Web page revision data
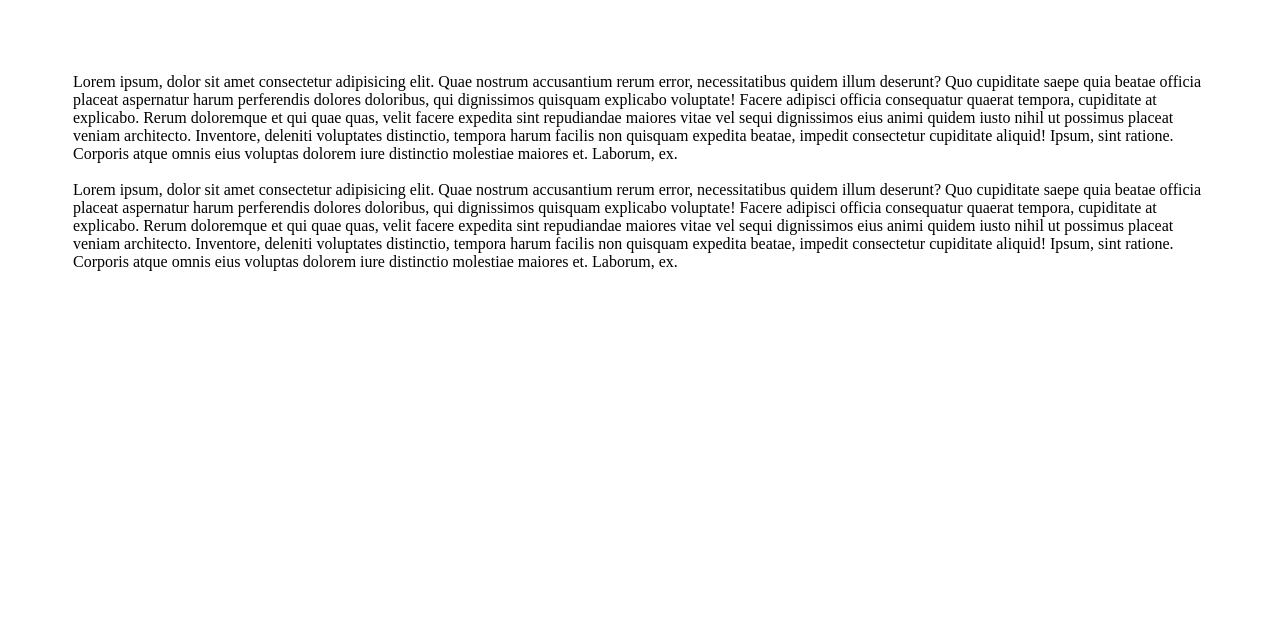
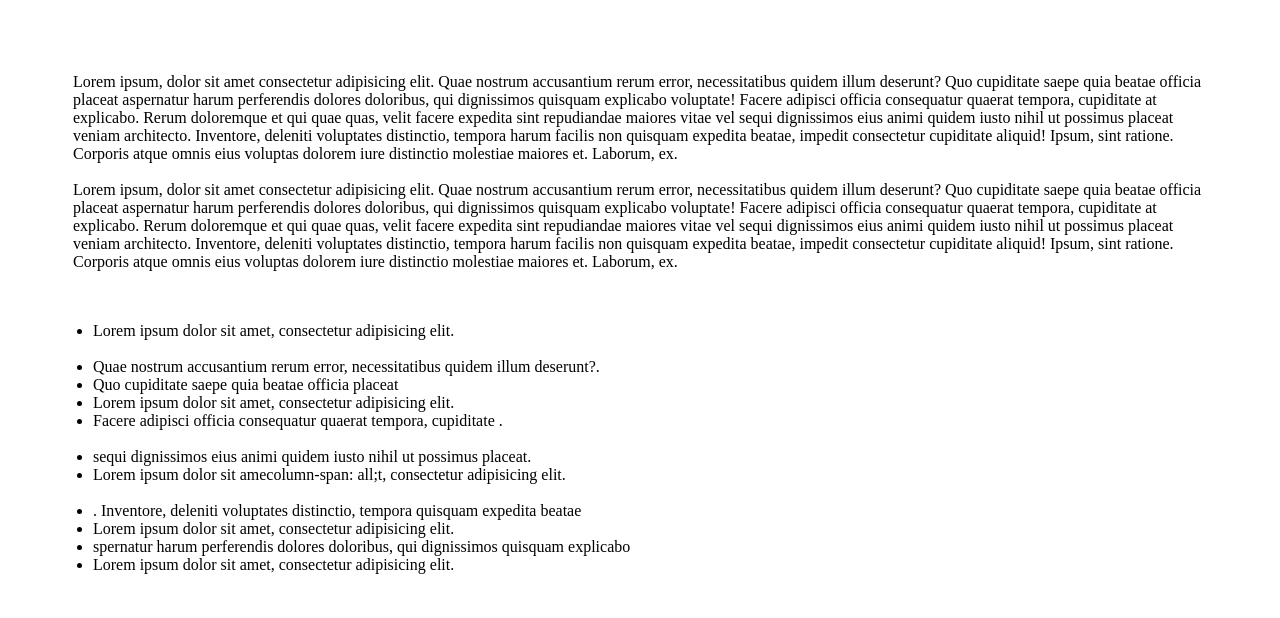
Before and after one commit to adarshcs99/branch_creation, a plain HTML site: page branch-division/index.html in a window 1280 px wide. Drawn offline with Linux system fonts and the light colour scheme.

Commit message:
Middle lis created

```diff
--- a/branch-division/index.html
+++ b/branch-division/index.html
@@ -12,6 +12,24 @@
                 <br>
                 Lorem ipsum, dolor sit amet consectetur adipisicing elit. Quae nostrum accusantium rerum error, necessitatibus quidem illum deserunt? Quo cupiditate saepe quia beatae officia placeat aspernatur harum perferendis dolores doloribus, qui dignissimos quisquam explicabo voluptate! Facere adipisci officia consequatur quaerat tempora, cupiditate at explicabo. Rerum doloremque et qui quae quas, velit facere expedita sint repudiandae maiores vitae vel sequi dignissimos eius animi quidem iusto nihil ut possimus placeat veniam architecto. Inventore, deleniti voluptates distinctio, tempora harum facilis non quisquam expedita beatae, impedit consectetur cupiditate aliquid! Ipsum, sint ratione. Corporis atque omnis eius voluptas dolorem iure distinctio molestiae maiores et. Laborum, ex.
             </div>
+            <div style = "padding-left: 45px;padding-top: 10px;padding-bottom: 25px;padding-right: 45px;">
+                <ul>
+                    <li>Lorem ipsum dolor sit amet, consectetur adipisicing elit.</li>
+                    <br>
+                    <li>Quae nostrum accusantium rerum error, necessitatibus quidem illum deserunt?.</li>
+                    <li>Quo cupiditate saepe quia beatae officia placeat </li>
+                    <li>Lorem ipsum dolor sit amet, consectetur adipisicing elit.</li>
+                    <li>Facere adipisci officia consequatur quaerat tempora, cupiditate .</li>
+                    <br>
+                    <li> sequi dignissimos eius animi quidem iusto nihil ut possimus placeat.</li>
+                    <li>Lorem ipsum dolor sit amecolumn-span: all;t, consectetur adipisicing elit.</li>
+                    <br>
+                    <li>. Inventore, deleniti voluptates distinctio, tempora quisquam expedita beatae</li>
+                    <li>Lorem ipsum dolor sit amet, consectetur adipisicing elit.</li>
+                    <li>spernatur harum perferendis dolores doloribus, qui dignissimos quisquam explicabo</li>
+                    <li>Lorem ipsum dolor sit amet, consectetur adipisicing elit.</li>
+                </ul>
+            </div>
         </body>
 
     </head>
```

__Exercise instructions__:
Where a line above holds the string "branch", show that line.

__Result of the exercise__:
Before and after one commit to adarshcs99/branch_creation, a plain HTML site: page branch-division/index.html in a window 1280 px wide. Drawn offline with Linux system fonts and the light colour scheme.
--- a/branch-division/index.html
+++ b/branch-division/index.html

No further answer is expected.